Users not logged in are treated as the Guest user.

In OpenCms you can define groups and add users to groups. Furthermore, each user has roles in OpenCms. Both, groups and roles are used to set the permissions of a user. But, the permissions of groups and roles are given with different focus:

  • Groups are used to control access to resources in the VFS.
  • Roles are used to control access to the system's functions according to the requirements of the respective role, e.g., control over whether the workplace can be accessed, whether resources can be published, whether user accounts can be managed, ...

The different focus of groups and roles also implies differences in their handling:

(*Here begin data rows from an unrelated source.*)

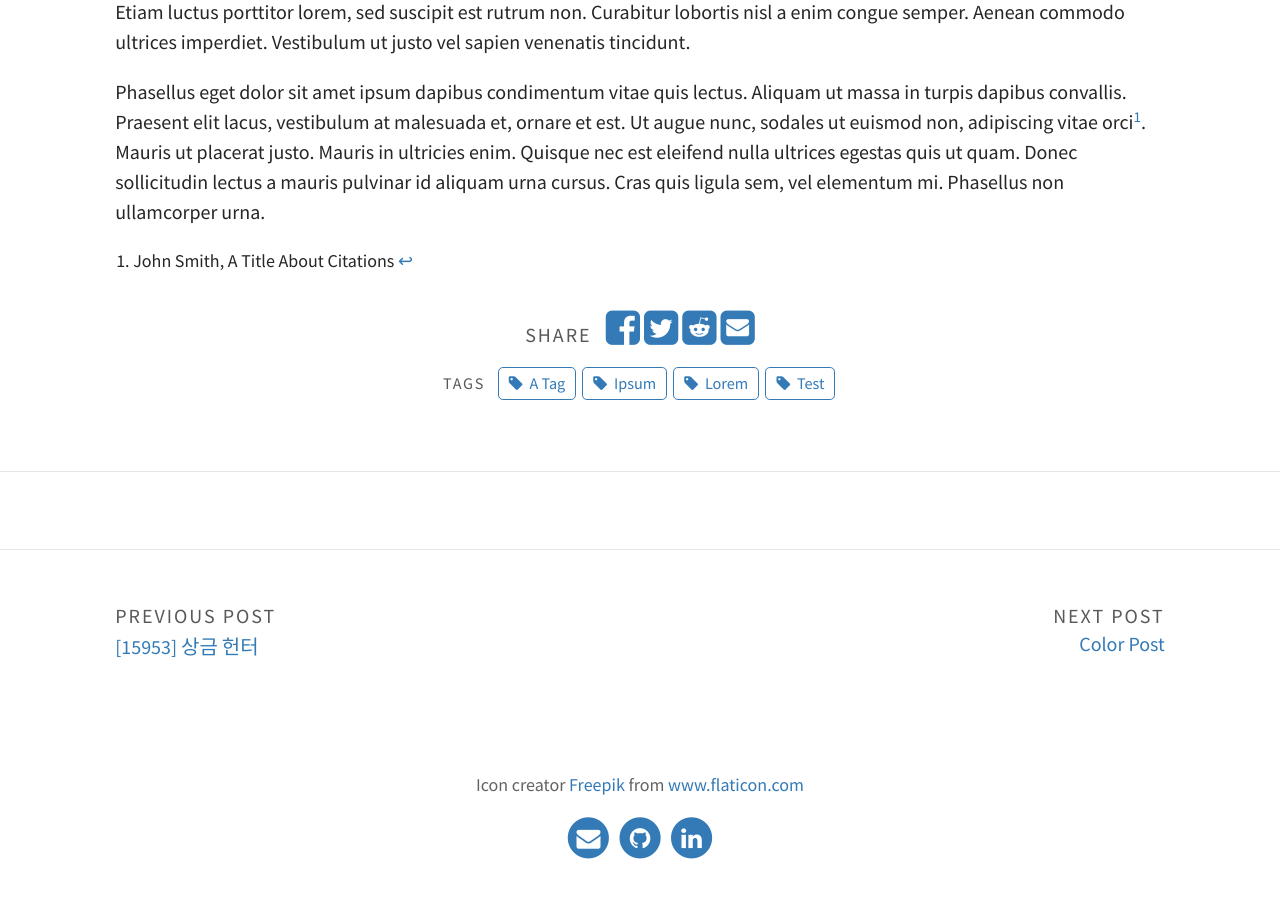
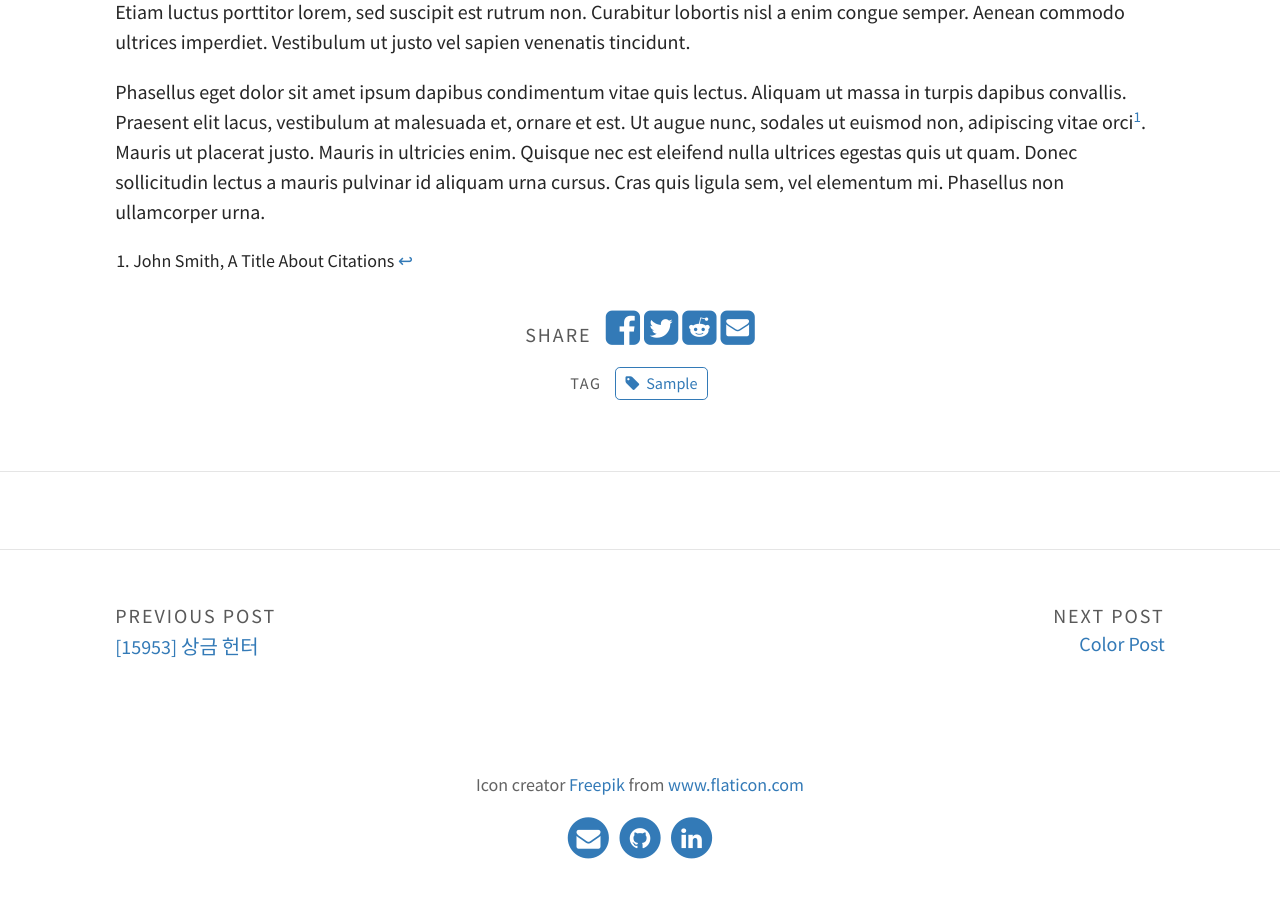
Before and after one commit to aerimforest/yenimm, a Jekyll site: the page built from _posts/2019-06-30-sample-post.md, in a window 1280 px wide and 900 px high, scrolled down 1701 px. Built offline with Jekyll 4.4.1, drawn with Linux system fonts in a browser that asks for light colours; comment, search, counter and statistics services are not loaded.

Commit message:
Update 2019-06-30-sample-post.md

```diff
--- a/_posts/2019-06-30-sample-post.md
+++ b/_posts/2019-06-30-sample-post.md
@@ -1,7 +1,7 @@
 ---
 layout: post
 title: Sample post
-tags: [A Tag, Test, Lorem, Ipsum]
+tags: [Sample]
 excerpt_separator: <!--more-->
 ---
 
```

  • Roles are fixed while groups can be created or deleted
  • Group permissions can be set on all resources, role permissions are typically not added to resources, except in some /system/ folders.
  • Roles may override permissions set on groups or users, e.g., for the root administrator all permission settings are ignored, he always has all permissions.

Thus, when you think of designing your permission system in OpenCms:

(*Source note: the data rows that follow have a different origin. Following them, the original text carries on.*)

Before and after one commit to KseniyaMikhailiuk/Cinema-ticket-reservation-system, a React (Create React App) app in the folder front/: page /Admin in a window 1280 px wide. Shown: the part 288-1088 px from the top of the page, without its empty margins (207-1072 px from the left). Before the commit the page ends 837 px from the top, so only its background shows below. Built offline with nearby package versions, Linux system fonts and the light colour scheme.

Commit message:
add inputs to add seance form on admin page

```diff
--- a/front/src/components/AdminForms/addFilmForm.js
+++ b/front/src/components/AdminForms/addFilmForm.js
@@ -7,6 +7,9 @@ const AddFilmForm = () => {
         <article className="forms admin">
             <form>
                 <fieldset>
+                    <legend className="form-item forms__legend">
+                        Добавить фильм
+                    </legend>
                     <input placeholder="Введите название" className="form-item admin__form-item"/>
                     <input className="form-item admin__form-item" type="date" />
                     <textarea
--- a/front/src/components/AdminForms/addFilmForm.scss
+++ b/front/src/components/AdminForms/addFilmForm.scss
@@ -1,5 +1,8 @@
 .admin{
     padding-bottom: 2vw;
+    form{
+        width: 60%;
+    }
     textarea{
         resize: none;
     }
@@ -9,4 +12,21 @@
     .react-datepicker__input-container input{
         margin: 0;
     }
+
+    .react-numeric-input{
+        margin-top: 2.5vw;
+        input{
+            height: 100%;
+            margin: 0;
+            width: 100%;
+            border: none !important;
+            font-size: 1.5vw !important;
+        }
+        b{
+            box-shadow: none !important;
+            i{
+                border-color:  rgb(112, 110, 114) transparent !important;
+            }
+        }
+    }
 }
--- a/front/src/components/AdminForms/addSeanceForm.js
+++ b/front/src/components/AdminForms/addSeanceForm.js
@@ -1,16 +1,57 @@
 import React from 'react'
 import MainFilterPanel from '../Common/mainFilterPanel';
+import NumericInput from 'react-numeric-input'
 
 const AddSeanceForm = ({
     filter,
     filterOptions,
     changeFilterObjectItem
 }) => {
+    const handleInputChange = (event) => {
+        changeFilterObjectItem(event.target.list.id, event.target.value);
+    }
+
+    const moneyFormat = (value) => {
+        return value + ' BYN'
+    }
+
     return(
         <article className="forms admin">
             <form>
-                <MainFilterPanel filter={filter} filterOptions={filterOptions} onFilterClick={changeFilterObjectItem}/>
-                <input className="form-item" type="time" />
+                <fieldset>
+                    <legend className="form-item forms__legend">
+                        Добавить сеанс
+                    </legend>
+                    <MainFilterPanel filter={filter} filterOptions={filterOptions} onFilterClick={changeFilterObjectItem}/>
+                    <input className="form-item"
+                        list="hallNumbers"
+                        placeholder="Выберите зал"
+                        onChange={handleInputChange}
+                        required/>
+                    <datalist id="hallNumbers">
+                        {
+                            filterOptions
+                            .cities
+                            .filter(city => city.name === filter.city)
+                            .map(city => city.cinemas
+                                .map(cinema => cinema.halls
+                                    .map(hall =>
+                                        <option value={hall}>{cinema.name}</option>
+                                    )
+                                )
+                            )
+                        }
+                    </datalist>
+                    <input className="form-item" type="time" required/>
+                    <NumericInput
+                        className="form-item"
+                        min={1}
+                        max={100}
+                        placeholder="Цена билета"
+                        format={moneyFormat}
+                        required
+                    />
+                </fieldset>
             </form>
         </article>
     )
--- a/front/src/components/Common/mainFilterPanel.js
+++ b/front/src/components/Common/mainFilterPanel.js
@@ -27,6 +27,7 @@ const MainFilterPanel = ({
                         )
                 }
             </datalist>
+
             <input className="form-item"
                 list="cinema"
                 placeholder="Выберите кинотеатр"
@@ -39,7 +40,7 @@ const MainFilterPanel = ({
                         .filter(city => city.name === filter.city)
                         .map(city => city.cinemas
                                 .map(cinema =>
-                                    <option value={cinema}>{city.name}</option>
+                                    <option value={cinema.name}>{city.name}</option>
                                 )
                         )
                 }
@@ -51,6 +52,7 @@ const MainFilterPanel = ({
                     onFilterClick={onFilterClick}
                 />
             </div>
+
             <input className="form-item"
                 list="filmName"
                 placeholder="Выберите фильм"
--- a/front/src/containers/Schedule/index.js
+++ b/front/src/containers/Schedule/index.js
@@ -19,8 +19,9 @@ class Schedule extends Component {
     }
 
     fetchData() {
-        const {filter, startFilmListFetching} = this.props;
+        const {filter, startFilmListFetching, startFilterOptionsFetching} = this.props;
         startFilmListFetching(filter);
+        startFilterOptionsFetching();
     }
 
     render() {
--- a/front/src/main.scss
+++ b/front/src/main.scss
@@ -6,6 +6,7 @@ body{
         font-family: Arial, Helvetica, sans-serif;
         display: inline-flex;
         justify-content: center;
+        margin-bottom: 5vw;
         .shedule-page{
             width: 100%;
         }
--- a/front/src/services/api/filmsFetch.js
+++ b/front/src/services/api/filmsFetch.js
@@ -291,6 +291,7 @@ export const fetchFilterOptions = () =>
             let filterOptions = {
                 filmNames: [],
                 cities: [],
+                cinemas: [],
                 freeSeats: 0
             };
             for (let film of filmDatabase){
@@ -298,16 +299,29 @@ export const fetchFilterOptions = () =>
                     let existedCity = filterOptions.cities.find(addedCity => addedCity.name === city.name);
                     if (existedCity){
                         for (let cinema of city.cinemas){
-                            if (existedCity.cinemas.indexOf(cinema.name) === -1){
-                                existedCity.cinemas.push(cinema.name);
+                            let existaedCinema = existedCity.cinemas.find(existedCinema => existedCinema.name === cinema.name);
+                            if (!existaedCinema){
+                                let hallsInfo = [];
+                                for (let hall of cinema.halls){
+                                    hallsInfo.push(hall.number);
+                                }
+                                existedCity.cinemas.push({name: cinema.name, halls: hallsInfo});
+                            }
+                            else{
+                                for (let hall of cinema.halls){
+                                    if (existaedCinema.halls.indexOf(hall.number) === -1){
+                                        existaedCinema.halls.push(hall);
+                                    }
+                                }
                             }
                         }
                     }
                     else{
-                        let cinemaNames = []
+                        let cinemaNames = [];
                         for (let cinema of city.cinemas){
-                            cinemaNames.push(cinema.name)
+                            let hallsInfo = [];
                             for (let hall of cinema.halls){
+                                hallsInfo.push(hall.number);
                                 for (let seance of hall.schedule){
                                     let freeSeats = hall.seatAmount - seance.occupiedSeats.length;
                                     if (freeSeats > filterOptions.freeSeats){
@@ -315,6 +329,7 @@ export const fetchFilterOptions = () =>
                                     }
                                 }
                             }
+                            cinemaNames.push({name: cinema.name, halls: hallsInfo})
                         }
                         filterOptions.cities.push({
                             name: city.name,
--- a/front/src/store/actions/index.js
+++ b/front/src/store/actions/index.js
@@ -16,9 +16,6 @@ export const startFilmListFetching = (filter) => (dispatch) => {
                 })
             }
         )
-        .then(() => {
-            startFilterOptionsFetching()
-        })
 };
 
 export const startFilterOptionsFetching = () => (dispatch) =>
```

  • Have a look at what a user should be able to do and assign their role according to those tasks. An overview of the available roles is found here.
  • Think about which users should have access to which resources and use groups to allow or deny access.

A default OpenCms installation ships with three predefined groups. They are special compared to user-defined groups and used internally by OpenCms.

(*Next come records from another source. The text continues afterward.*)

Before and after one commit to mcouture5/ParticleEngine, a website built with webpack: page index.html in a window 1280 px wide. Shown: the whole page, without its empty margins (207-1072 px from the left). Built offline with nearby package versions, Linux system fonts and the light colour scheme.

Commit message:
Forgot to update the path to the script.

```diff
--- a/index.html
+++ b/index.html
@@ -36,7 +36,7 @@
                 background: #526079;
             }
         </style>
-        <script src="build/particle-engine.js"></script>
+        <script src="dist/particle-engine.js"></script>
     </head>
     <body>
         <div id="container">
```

Do not delete any of the predefined groups!

All members of the Administrators group are automatically root administrators.

Whenever you assign a role to a user, that user is added to the Users group. If you remove the role, they will also lose their group membership (even if you explicitly added them to the group before). Typically, all users should be in the Users group. For example, the rights to read, view and write content in the default site is granted to members of the Users group. The same holds for the /shared/ folder.

Guest and Export user are in this group. It is used in particular for all users who do not log in.

Organizational units (OUs) are meant to make rights management in complex systems easier. All user management in OpenCms is performed in OUs. By default, OpenCms has just one OU: The root OU, where all resources of the VFS belong to. Typically, you do not need to add more OUs.

If you do not need to equip a user with a special role only for special (sub-)sites of your OpenCms installation, stick to the one root OU and do not care about OUs at all. Only when you use OpenCms to handle, for example, many sites, or various subsites that should be managed by different users, will setting up several sub OUs be your choice.

For each sub OU you can specify users and groups and assign roles to users. Furthermore, you can restrict the resources that belong to an OU.

In essence, OUs allow you to:

  • assign roles to users for only parts of your website(s)
  • decentralize user management

But how do users choose their OU? If you have more than one OU, the login dialog changes and users have to select the OU on login.

The root OU differs from sub OUs wrt. the available roles. OpenCms system management is always tied to the root OU, thus the respective roles are only available in this OU. In particular, in sub OUs you can not assign the roles:

  • Root administrator
  • Database manager
  • Workplace manager